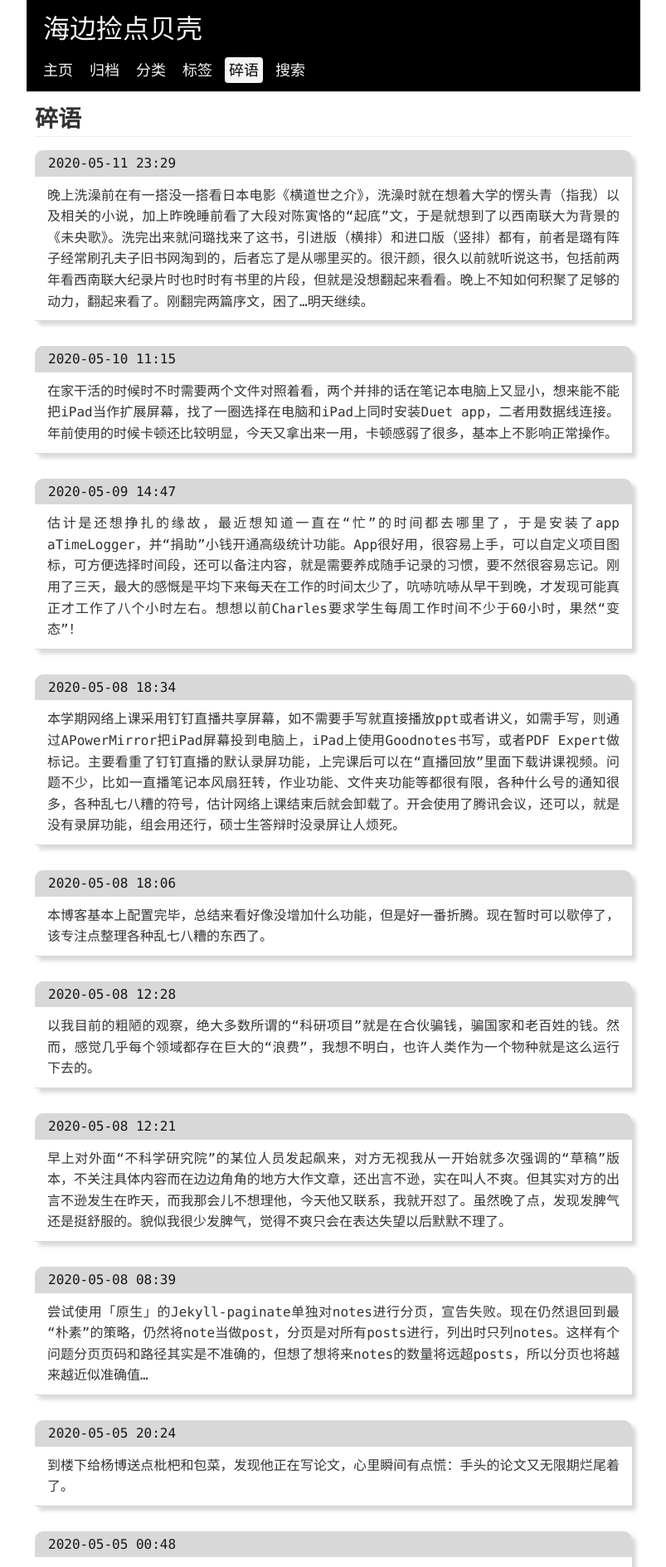
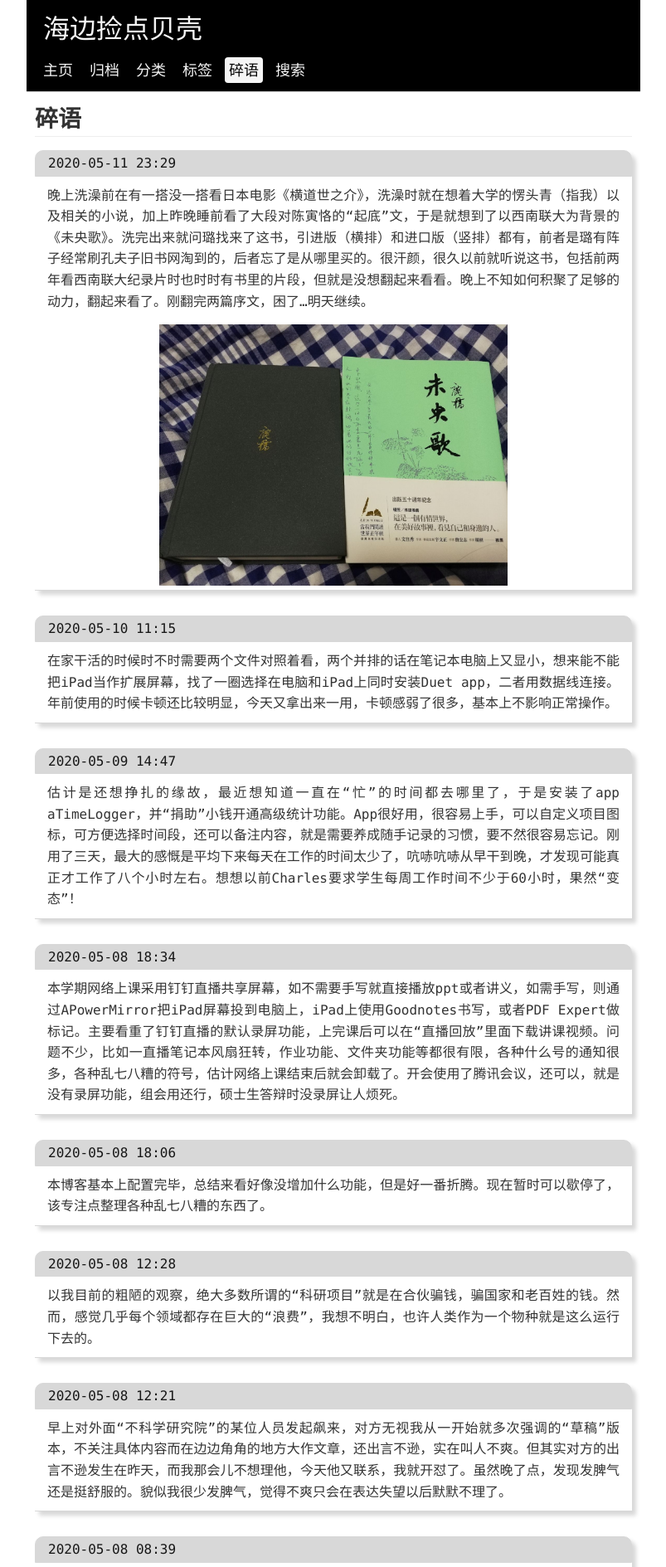
Before and after one commit to xienotes/xienotes.github.io, a Jekyll site: the page built from notes/index.html, in a window 1280 px wide. Shown: the top 1889 px of the page at 83% size, without its empty margins (238-1041 px from the left). Built offline with Jekyll 4.4.1, drawn with Linux system fonts in a browser that asks for light colours; the list of posts is cut into pages by our own code.

Commit message:
add note image support

```diff
--- a/_includes/head.html
+++ b/_includes/head.html
@@ -25,6 +25,9 @@
     {%- if page.layout == "default" %}
         <link rel="stylesheet" href="{{site.baseurl}}/assets/css/default.css?t={{buildtime}}">
     {%- endif %}
+    {%- if page.layout == "note" %}
+        <link rel="stylesheet" href="{{site.baseurl}}/assets/css/post.css?t={{buildtime}}">
+    {%- endif %}
 
     <link rel="authorization_endpoint" href="https://indieauth.com/auth" />
     <link rel="token_endpoint" href="https://tokens.indieauth.com/token" />
--- a/assets/css/shared.css
+++ b/assets/css/shared.css
@@ -146,6 +146,19 @@ table tr td:last-child {
     margin-bottom: 0;
 }
 
+img {
+    display: block;
+    max-width: 100%;
+    margin: 0 auto;
+    height: auto;
+}
+
+img.note-image {
+    display: block;
+    max-width: 60%;
+    margin: 5px auto;
+    height: auto;
+}
 
 .site-header {
     padding-top: 10px;
--- a/notes/index.html
+++ b/notes/index.html
@@ -14,6 +14,13 @@ title: 碎语
     </div>
     <div class="note-content-container">
         {{ note.content }}
+
+        {% capture imgfile %}{{ note.date | date: "%Y%m%d" | append: note.slug}}{% endcapture %}
+        {% for img in site.static_files %}
+          {% if img.path contains "/assets/notes/" and img.name contains imgfile %}
+            <img class="note-image" src={{img.path}} alt="">
+          {% endif %}
+        {% endfor %}
     </div>
 </div>
 {% endfor %}
```
Also changed, not shown: assets/notes/20200511557401589211810938.jpg (added), media/2020-05-11-55740/1589211810938.jpg (renamed from media/2020-05-55740/1589211810938.jpg).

■ ■ ■ ■ ■ ■ ■

● **Prompt**: Without including any pictures, print each record exactly.

● **Output below**:
Before and after one commit to xienotes/xienotes.github.io, a Jekyll site: the page built from notes/index.html, in a window 1280 px wide. Shown: the top 1889 px of the page at 83% size, without its empty margins (238-1041 px from the left). Built offline with Jekyll 4.4.1, drawn with Linux system fonts in a browser that asks for light colours; the list of posts is cut into pages by our own code.

Commit message:
add note image support

```diff
--- a/_includes/head.html
+++ b/_includes/head.html
@@ -25,6 +25,9 @@
     {%- if page.layout == "default" %}
         <link rel="stylesheet" href="{{site.baseurl}}/assets/css/default.css?t={{buildtime}}">
     {%- endif %}
+    {%- if page.layout == "note" %}
+        <link rel="stylesheet" href="{{site.baseurl}}/assets/css/post.css?t={{buildtime}}">
+    {%- endif %}
 
     <link rel="authorization_endpoint" href="https://indieauth.com/auth" />
     <link rel="token_endpoint" href="https://tokens.indieauth.com/token" />
--- a/assets/css/shared.css
+++ b/assets/css/shared.css
@@ -146,6 +146,19 @@ table tr td:last-child {
     margin-bottom: 0;
 }
 
+img {
+    display: block;
+    max-width: 100%;
+    margin: 0 auto;
+    height: auto;
+}
+
+img.note-image {
+    display: block;
+    max-width: 60%;
+    margin: 5px auto;
+    height: auto;
+}
 
 .site-header {
     padding-top: 10px;
--- a/notes/index.html
+++ b/notes/index.html
@@ -14,6 +14,13 @@ title: 碎语
     </div>
     <div class="note-content-container">
         {{ note.content }}
+
+        {% capture imgfile %}{{ note.date | date: "%Y%m%d" | append: note.slug}}{% endcapture %}
+        {% for img in site.static_files %}
+          {% if img.path contains "/assets/notes/" and img.name contains imgfile %}
+            <img class="note-image" src={{img.path}} alt="">
+          {% endif %}
+        {% endfor %}
     </div>
 </div>
 {% endfor %}
```
Also changed, not shown: assets/notes/20200511557401589211810938.jpg (added), media/2020-05-11-55740/1589211810938.jpg (renamed from media/2020-05-55740/1589211810938.jpg).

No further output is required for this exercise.